"I lost control, and I regret it," Garrett said afterwards. Rudolph called it after the game "cowardly" and "Busch league". But I'm sorry if I use normal words to describe a singular act of violence, I risk including him in all the other dirty and unsportsmanlike games we've seen in football.
This was worse than Chuck Bednarik's KO by Frank Gifford in 1960. It was worse than the hit by Jack Tatum on Darryl Stingley in 1978, which ultimately paralyzed Stingley. These games, the first two that came to mind in the history of the NFL on violence on the pitch, were part of the flow of the game. Bednarik clothed Gifford with a not at that time unusual tackle technique. Tatum hit Stingley in the head in a stroke that was now defenseless.
They were violent, unnecessary and extremely harmful. Garrett's absurdity, however, came after the final whistle, without any appearance of competition.
Maurkice Pouncey says the NFL should expose Myles Garrett for the rest of the season after she had hit Mason Rudolph with a helmet in her head.
There are few precedents in the history of the NFL that come close. Haynesworth's pounding is one. In 2013, Antonio Smith tore off the helmet of Richie Incognito and swung him close to his face. For this, Smith was suspended for three games. According to the football historian Dan Daly Colt's defensive play beat Don Joyce Rams linebacker Les Richter in 1954 with a helmet for which he was ejected but not suspended.
That was, of course, 65 years ago.
The NFL was eager to prove its ability at a time when it had never known and responded to brain health so well. There should be little debate on Friday at the League headquarters in New York City. Commissioner Roger Goodell wanted to let the world know how extraordinary this situation is. Football can not be like that anymore.
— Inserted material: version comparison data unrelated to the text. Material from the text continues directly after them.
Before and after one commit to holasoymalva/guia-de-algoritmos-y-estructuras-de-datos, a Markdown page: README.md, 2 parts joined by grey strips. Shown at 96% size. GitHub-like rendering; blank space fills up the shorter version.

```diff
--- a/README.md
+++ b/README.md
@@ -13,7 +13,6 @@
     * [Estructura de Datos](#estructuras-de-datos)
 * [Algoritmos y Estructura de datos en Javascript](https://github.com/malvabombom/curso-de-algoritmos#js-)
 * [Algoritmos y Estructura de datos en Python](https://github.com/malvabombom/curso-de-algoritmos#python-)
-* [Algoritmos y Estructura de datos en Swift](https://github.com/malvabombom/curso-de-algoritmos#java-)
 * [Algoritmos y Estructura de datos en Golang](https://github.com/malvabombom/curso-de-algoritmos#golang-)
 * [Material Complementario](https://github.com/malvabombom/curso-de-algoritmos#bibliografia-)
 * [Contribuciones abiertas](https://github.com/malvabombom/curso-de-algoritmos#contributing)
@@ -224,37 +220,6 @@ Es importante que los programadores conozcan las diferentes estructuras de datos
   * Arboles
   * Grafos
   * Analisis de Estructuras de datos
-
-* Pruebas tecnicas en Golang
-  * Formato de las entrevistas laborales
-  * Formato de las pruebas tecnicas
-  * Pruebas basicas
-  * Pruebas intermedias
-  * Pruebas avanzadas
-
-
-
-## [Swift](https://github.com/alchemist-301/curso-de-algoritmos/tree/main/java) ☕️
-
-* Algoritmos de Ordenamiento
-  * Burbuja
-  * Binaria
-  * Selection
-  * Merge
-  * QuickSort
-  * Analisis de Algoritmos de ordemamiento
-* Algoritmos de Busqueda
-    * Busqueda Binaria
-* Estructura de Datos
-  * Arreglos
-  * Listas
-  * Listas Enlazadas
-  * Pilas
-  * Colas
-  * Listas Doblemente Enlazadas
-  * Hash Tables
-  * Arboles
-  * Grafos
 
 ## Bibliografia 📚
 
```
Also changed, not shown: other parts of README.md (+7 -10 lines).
But in truth he was rarely – if ever – like that. The punishment of the NFL should reflect this sobering fact.